Raw data section start

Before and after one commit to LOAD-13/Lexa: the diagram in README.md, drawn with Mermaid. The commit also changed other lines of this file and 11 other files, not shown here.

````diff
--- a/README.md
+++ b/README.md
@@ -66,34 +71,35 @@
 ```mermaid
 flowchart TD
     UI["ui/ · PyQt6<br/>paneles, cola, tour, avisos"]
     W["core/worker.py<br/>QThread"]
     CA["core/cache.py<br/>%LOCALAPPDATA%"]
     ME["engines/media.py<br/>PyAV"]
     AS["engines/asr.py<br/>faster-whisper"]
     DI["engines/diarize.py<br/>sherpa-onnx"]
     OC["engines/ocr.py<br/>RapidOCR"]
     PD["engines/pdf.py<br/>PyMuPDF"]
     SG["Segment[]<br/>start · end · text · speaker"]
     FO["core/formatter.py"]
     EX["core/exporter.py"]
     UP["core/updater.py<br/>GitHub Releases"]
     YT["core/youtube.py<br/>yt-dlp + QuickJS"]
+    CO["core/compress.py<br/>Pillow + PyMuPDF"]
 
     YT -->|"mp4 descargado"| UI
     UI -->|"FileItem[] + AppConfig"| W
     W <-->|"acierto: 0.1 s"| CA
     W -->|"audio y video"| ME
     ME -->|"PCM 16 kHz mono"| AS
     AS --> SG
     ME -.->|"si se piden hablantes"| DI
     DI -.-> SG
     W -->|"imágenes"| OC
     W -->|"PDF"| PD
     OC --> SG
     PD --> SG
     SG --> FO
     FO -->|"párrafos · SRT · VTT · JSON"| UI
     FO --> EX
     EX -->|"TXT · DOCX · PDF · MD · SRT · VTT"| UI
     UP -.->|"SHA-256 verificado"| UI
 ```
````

Raw data section end
Raw data section start

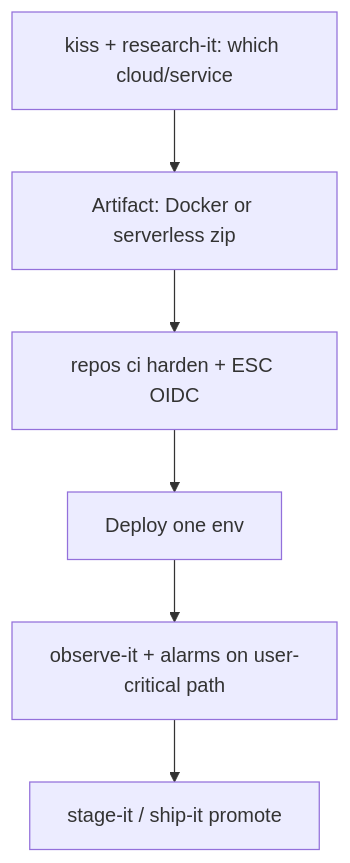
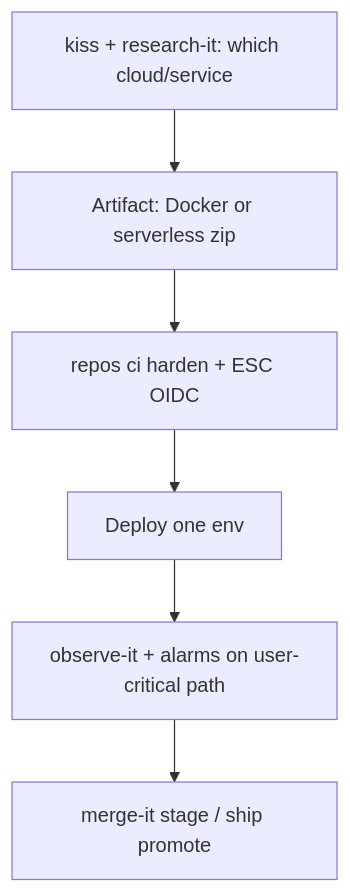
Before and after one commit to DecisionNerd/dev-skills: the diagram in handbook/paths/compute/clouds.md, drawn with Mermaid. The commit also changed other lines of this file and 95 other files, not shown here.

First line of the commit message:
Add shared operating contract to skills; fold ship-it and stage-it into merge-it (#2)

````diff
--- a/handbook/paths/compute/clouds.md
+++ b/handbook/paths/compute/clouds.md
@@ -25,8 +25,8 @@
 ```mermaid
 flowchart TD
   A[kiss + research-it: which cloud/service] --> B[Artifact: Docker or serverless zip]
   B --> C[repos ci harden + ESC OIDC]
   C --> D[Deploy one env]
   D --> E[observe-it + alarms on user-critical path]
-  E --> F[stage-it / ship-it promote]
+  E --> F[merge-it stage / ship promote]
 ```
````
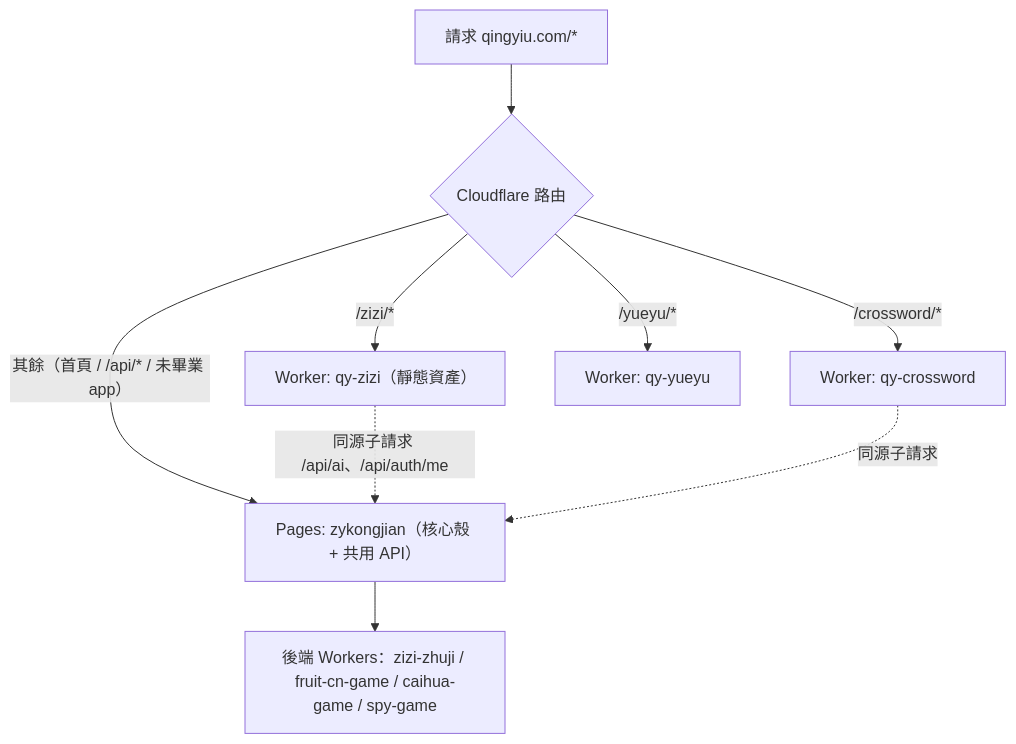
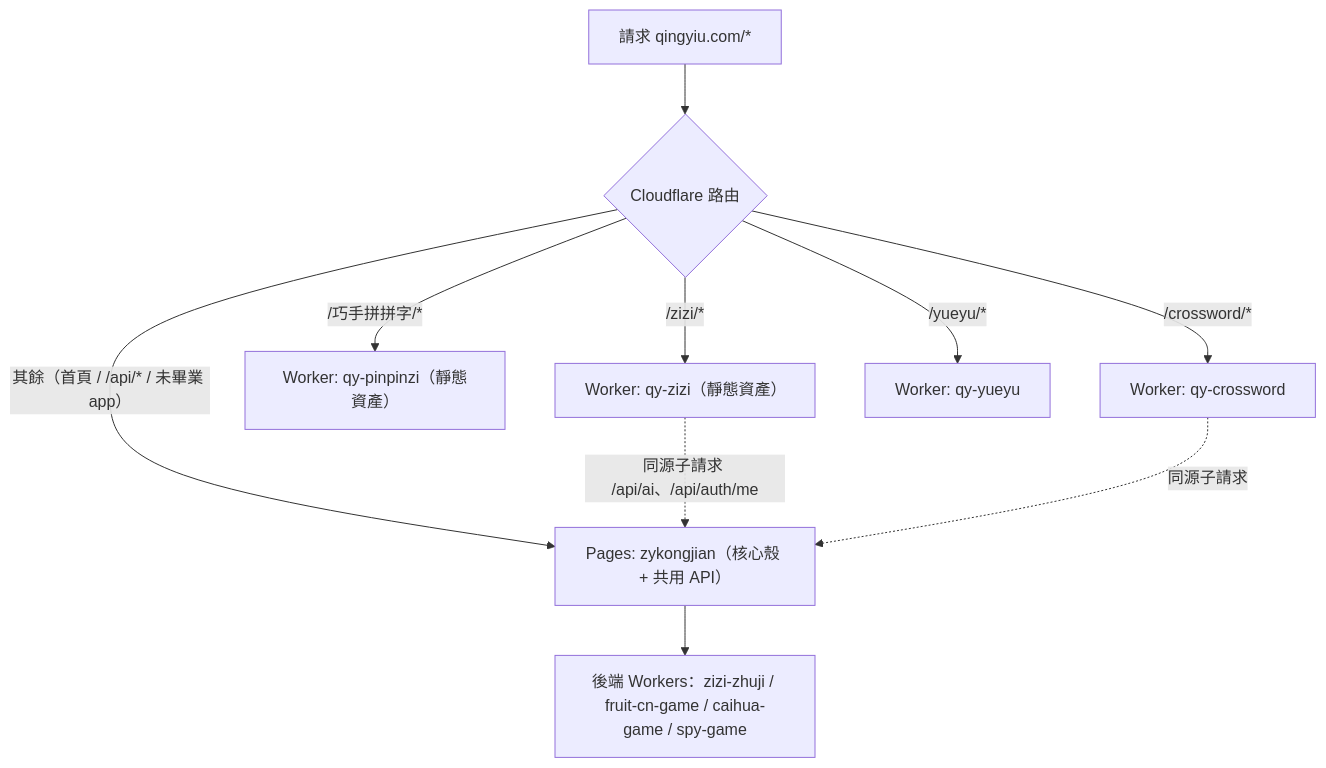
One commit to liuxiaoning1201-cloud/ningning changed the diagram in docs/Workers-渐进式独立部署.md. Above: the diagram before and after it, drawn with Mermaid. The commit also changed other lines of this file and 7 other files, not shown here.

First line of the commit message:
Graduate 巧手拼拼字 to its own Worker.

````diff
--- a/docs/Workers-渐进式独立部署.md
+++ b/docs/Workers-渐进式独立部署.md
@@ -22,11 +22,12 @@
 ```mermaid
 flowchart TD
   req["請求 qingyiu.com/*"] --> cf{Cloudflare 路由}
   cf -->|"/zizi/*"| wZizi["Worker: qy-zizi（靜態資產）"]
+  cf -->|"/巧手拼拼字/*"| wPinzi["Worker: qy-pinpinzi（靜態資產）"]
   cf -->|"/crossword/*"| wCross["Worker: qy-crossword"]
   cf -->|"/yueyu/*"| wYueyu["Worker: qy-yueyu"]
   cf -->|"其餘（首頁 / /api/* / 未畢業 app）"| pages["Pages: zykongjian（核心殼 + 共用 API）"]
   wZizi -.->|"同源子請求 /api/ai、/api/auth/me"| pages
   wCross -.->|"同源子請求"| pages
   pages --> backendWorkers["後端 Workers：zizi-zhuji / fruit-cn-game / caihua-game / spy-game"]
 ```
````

Raw data section end
Raw data section start

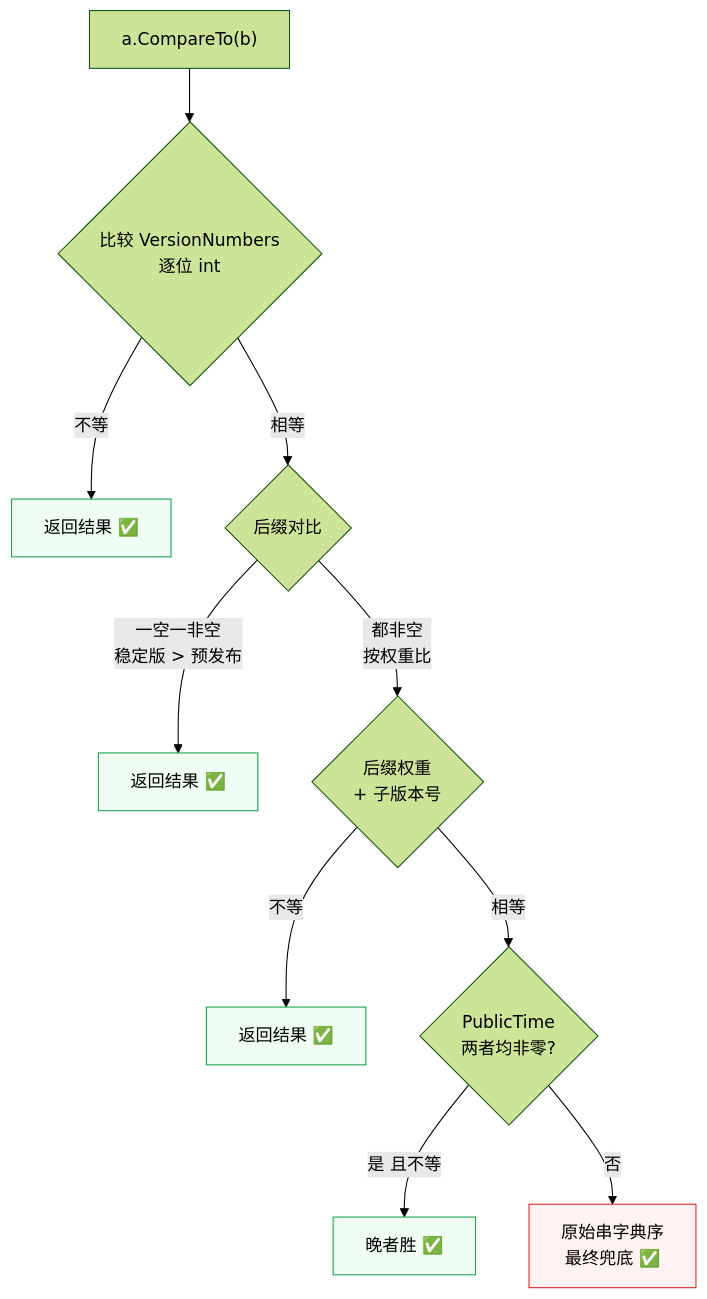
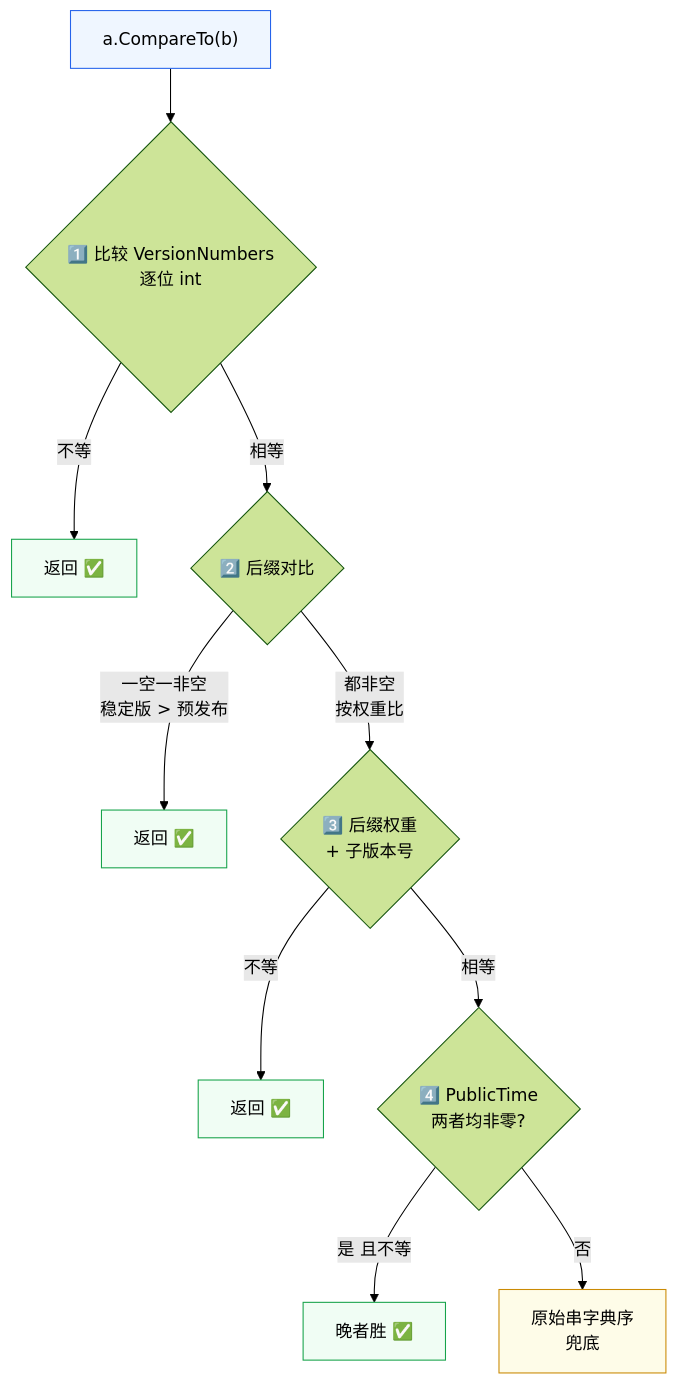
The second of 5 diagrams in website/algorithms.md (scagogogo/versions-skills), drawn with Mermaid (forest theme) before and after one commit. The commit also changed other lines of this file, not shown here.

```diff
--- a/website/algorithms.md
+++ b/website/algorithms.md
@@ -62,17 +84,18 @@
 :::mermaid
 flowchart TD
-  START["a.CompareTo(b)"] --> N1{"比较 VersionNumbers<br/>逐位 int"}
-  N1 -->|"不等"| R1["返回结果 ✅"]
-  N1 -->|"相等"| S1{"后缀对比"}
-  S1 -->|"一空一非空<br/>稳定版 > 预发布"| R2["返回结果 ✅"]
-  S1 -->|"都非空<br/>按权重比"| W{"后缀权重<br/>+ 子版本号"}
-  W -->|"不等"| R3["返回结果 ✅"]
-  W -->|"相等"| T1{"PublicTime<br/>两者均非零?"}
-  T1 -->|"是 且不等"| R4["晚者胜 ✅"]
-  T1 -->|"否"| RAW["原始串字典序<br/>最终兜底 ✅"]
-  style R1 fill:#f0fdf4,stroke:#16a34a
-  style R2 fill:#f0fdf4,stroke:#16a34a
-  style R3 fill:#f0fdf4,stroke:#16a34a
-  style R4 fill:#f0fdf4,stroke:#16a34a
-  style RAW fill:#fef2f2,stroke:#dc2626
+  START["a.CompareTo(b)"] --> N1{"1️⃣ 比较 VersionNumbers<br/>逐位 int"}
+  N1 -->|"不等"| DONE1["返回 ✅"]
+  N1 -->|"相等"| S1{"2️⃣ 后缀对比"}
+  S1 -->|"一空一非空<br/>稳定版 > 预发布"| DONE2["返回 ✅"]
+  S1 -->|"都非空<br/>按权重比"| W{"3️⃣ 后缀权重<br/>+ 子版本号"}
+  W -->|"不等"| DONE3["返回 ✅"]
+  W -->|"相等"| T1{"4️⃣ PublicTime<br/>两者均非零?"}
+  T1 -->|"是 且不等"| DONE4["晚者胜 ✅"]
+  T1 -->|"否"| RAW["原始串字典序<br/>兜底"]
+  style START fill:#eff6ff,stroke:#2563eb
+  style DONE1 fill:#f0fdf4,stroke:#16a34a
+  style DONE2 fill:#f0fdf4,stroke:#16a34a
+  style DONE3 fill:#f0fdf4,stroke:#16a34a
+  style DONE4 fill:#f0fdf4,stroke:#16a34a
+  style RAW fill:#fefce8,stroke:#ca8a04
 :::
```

Raw data section end

Task to complete
Each line above that holds the string "两者均非零" should be copied and shown.

Your response
-  W -->|"相等"| T1{"PublicTime<br/>两者均非零?"}
+  W -->|"相等"| T1{"4️⃣ PublicTime<br/>两者均非零?"}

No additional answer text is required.